(MATERIAL PROVIDED)
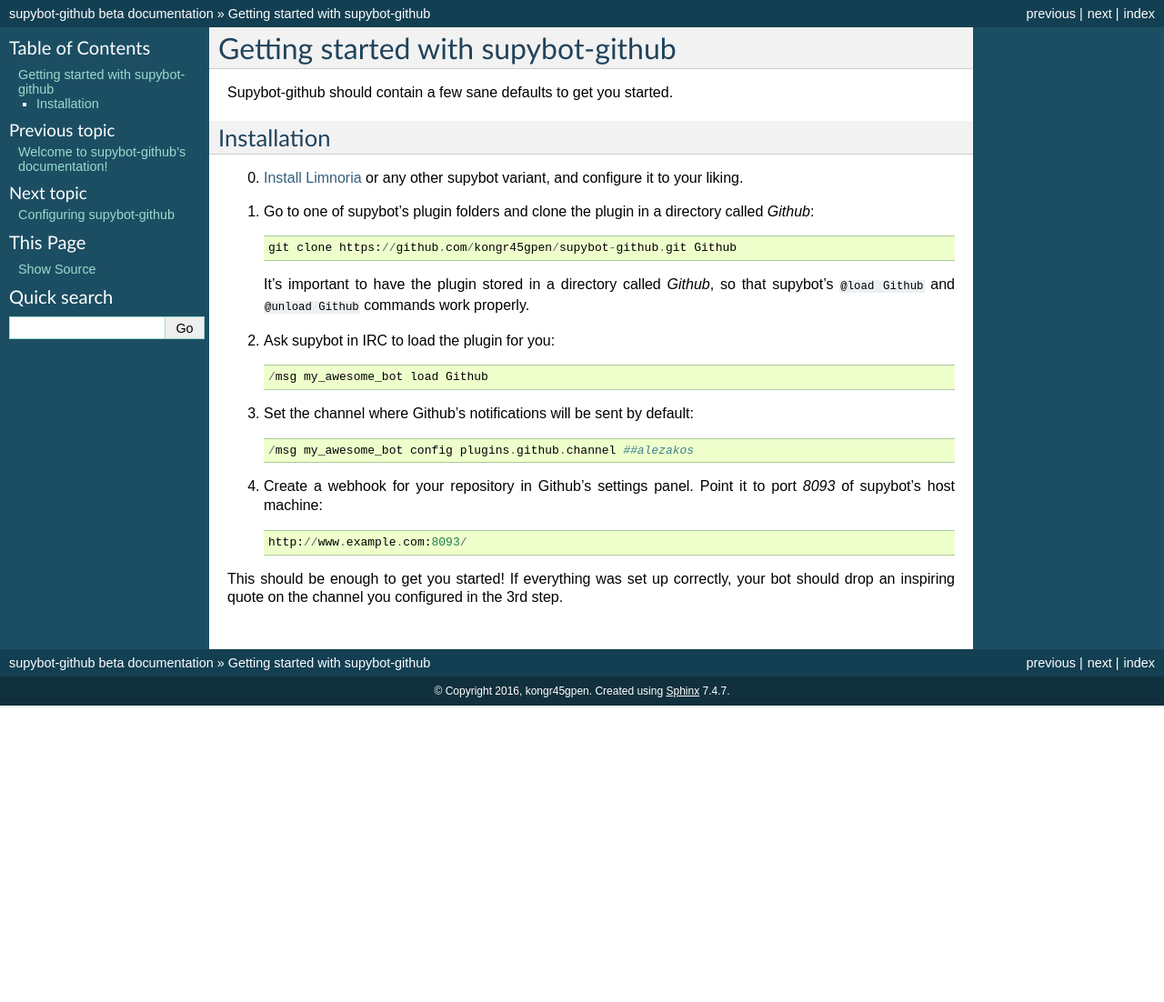
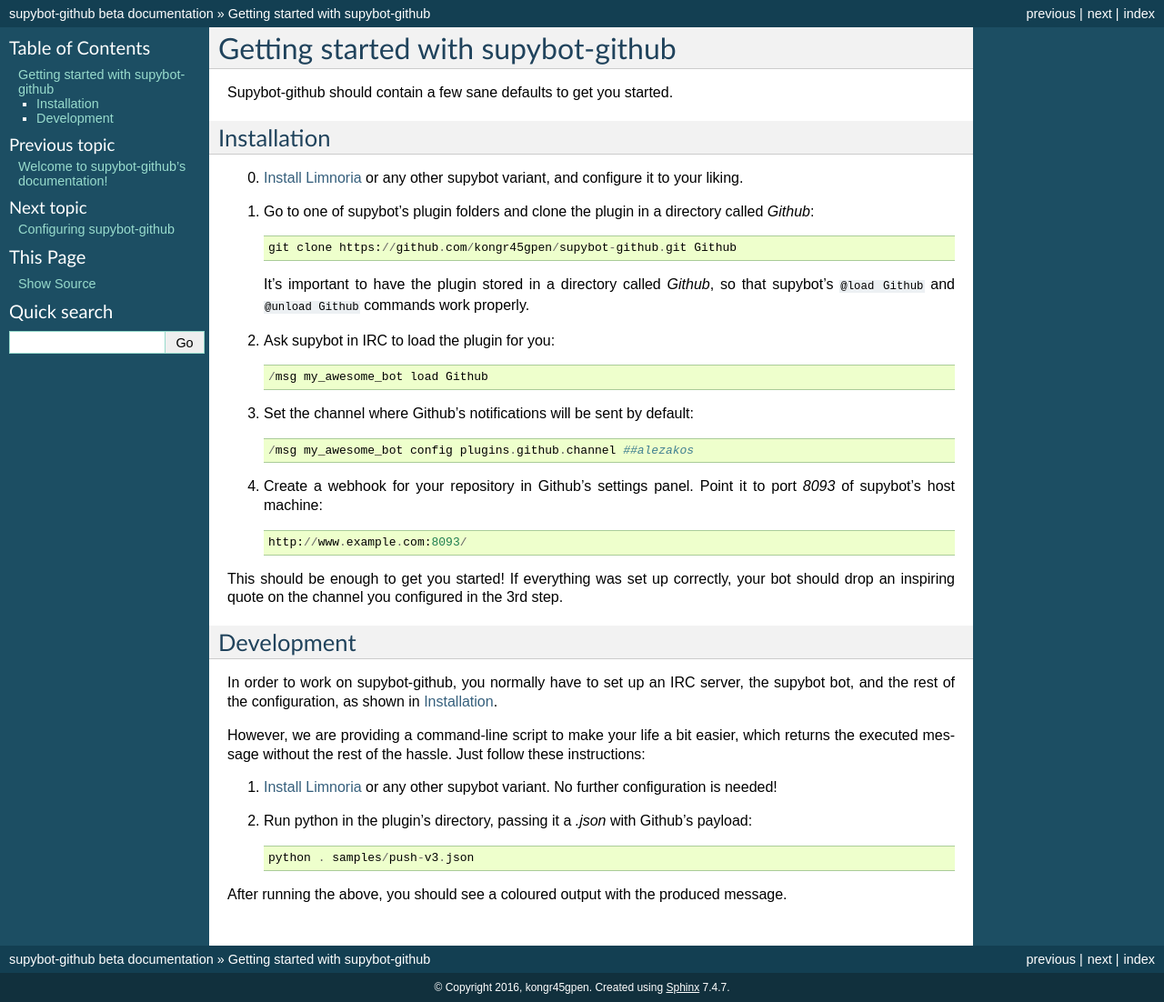
Before and after one commit to kongr45gpen/supybot-github, a Sphinx documentation site: the page built from docs/getting-started.rst, in a window 1280 px wide. Shown: the whole page at 91% size. Built offline with Sphinx 7.4.7, drawn with Linux system fonts in a browser that asks for light colours; before the commit the page ends 900 px from its top, so only the background shows below that.

Commit message:
Add instructions to develop with the new development script

```diff
--- a/docs/getting-started.rst
+++ b/docs/getting-started.rst
@@ -4,6 +4,8 @@
 ===================================
 
 Supybot-github should contain a few sane defaults to get you started.
+
+.. _installation:
 
 Installation
 ------------
@@ -37,4 +39,26 @@
 If everything was set up correctly, your bot should drop an inspiring quote on
 the channel you configured in the 3rd step.
 
-.. _`Install Limnoria`: http://doc.supybot.aperio.fr/en/latest/use/install.html
+.. _`Install Limnoria`: https://docs.limnoria.net/use/install.html
+
+Development
+-----------
+
+In order to work on supybot-github, you normally have to set up an IRC server,
+the supybot bot, and the rest of the configuration, as shown in
+:ref:`installation`.
+
+However, we are providing a command-line script to make your life a bit easier,
+which returns the executed message without the rest of the hassle. Just follow
+these instructions:
+
+1. `Install Limnoria`_ or any other supybot variant. No further configuration
+   is needed!
+
+2. Run python in the plugin's directory, passing it a `.json` with Github's
+   payload::
+
+       python . samples/push-v3.json
+
+After running the above, you should see a coloured output with the produced
+message.
```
(End MATERIAL PROVIDED)
WHAT YOU NEED TO DO: From the first record to the last, restate everything exactly but omit the pictures.

WORKED SOLUTION:
Before and after one commit to kongr45gpen/supybot-github, a Sphinx documentation site: the page built from docs/getting-started.rst, in a window 1280 px wide. Shown: the whole page at 91% size. Built offline with Sphinx 7.4.7, drawn with Linux system fonts in a browser that asks for light colours; before the commit the page ends 900 px from its top, so only the background shows below that.

Commit message:
Add instructions to develop with the new development script

```diff
--- a/docs/getting-started.rst
+++ b/docs/getting-started.rst
@@ -4,6 +4,8 @@
 ===================================
 
 Supybot-github should contain a few sane defaults to get you started.
+
+.. _installation:
 
 Installation
 ------------
@@ -37,4 +39,26 @@
 If everything was set up correctly, your bot should drop an inspiring quote on
 the channel you configured in the 3rd step.
 
-.. _`Install Limnoria`: http://doc.supybot.aperio.fr/en/latest/use/install.html
+.. _`Install Limnoria`: https://docs.limnoria.net/use/install.html
+
+Development
+-----------
+
+In order to work on supybot-github, you normally have to set up an IRC server,
+the supybot bot, and the rest of the configuration, as shown in
+:ref:`installation`.
+
+However, we are providing a command-line script to make your life a bit easier,
+which returns the executed message without the rest of the hassle. Just follow
+these instructions:
+
+1. `Install Limnoria`_ or any other supybot variant. No further configuration
+   is needed!
+
+2. Run python in the plugin's directory, passing it a `.json` with Github's
+   payload::
+
+       python . samples/push-v3.json
+
+After running the above, you should see a coloured output with the produced
+message.
```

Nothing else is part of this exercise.